Ed. note: The Asia Chronicles column is authored by Kinney Recruiting. Kinney has made more placements of U.S. associates, counsels and partners in Asia than any other recruiting firm in each of the past six years. You can reach them by email: [email protected].
Since late last year, things have been booming in Hong Kong / China in cap markets, especially Hong Kong IPOs. M&A deal flow has recently been getting a bit stronger as well. Although one can’t predict such things with any certainty, all signs are pointing to a banner entire 2014 for the top end US corporate and cap markets practices in Hong Kong / China. This is not really new news, as its been the feeling most in the market have had for a few months now and things continue to look good.
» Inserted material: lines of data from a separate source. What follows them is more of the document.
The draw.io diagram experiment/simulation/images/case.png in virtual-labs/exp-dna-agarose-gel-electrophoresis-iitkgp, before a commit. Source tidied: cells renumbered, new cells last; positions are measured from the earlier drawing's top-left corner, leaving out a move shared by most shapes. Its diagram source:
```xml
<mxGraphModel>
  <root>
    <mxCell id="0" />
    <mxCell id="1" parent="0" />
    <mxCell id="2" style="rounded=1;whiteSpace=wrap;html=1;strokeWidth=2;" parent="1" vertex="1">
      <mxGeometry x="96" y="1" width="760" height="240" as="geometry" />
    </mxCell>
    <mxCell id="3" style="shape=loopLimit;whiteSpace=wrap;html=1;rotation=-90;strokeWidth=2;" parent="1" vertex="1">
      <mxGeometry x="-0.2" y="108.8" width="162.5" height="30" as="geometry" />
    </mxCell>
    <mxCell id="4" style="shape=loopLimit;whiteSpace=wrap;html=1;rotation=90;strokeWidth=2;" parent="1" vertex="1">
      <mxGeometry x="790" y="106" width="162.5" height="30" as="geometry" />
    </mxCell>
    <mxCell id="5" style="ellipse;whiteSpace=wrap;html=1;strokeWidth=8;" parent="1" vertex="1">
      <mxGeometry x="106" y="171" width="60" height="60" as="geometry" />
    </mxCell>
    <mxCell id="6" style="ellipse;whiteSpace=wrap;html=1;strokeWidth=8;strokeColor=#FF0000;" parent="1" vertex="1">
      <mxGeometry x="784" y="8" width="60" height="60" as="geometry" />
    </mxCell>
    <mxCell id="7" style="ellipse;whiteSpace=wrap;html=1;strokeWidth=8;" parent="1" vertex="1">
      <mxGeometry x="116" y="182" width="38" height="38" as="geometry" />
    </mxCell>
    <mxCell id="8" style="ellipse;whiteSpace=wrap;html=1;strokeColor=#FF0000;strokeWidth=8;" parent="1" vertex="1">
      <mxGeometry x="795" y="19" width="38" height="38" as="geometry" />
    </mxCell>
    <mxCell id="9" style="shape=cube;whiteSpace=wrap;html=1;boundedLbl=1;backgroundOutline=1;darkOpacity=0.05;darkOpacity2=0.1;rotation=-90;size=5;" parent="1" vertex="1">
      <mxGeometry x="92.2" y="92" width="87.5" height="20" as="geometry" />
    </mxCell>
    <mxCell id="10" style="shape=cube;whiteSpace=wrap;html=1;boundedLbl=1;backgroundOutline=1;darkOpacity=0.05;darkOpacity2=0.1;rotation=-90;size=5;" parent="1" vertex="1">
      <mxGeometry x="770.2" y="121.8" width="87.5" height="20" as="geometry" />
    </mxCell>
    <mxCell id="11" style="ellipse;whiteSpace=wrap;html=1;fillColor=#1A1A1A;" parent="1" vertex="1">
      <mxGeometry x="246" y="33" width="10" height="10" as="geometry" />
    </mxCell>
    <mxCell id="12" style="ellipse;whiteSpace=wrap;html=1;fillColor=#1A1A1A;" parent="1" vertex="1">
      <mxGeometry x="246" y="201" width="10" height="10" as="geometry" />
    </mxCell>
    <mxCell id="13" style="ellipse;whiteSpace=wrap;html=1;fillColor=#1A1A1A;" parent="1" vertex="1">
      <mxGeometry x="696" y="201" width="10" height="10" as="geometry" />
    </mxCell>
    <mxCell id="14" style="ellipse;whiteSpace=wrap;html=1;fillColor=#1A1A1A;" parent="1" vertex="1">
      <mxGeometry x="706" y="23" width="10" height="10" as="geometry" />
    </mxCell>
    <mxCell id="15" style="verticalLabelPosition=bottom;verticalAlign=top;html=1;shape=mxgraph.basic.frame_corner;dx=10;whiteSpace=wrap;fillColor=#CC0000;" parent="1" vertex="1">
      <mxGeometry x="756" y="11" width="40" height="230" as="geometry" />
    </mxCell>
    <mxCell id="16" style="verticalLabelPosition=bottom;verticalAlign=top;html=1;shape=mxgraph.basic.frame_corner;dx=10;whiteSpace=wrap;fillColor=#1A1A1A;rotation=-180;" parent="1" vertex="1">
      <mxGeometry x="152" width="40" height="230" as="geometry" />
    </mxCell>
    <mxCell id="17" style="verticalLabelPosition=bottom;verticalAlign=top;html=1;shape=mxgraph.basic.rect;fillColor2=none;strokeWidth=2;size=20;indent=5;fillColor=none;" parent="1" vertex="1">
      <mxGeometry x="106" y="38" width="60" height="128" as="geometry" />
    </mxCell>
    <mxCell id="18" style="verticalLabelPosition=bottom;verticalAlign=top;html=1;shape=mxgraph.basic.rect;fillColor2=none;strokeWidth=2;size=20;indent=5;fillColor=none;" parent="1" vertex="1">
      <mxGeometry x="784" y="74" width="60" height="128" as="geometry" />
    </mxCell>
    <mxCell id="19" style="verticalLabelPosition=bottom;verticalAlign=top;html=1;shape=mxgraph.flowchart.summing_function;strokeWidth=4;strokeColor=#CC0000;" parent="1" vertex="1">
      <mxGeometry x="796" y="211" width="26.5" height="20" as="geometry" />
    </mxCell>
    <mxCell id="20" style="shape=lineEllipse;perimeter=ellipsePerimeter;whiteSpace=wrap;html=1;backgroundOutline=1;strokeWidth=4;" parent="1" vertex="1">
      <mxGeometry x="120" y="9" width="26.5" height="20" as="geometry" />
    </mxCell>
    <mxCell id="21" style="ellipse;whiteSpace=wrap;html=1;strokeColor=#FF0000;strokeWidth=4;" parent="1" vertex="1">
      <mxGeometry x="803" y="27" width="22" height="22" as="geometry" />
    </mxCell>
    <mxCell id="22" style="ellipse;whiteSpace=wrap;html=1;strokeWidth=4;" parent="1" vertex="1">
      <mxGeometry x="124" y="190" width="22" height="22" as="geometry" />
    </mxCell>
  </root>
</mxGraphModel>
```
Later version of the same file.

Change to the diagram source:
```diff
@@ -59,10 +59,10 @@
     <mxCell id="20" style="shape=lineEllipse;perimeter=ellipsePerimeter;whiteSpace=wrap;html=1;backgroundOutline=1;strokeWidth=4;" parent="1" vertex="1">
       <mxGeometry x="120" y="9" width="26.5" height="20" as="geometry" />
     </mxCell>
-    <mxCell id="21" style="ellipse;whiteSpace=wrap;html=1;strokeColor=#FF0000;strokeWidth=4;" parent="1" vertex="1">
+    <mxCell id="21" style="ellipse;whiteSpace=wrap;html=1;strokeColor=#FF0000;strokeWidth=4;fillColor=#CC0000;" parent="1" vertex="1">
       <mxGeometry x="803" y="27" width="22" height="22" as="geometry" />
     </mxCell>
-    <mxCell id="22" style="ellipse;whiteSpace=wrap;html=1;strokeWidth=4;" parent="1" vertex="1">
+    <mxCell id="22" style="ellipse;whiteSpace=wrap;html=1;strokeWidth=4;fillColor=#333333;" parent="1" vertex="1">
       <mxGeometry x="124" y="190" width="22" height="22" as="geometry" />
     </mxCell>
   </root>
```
The head of our Asia practice, Evan Jowers, has been in Hong Kong for about 10 days a month (with trips every other month to both Shanghai and Bejing) for the past 7 months, and spending most of his time there meeting with senior US hiring partners at just about all the major US and UK firms there, as well as prospective candidates at all associate levels and partner levels, and when in the US, Evan works Asia hours and is regularly on the phone with such persons, as our the other members of our Asia team. Our Yuliya Vinokurova is in Hong Kong every other month and Robert is there about 5 times a year as well. While we have a solid Asia team of recruiters, Evan Jowers will spend at least some time with all of our candidates for Asia position. We have had long standing relationships, and good friendships in some cases, with hiring partners and other senior US partners in Asia for 8 years now.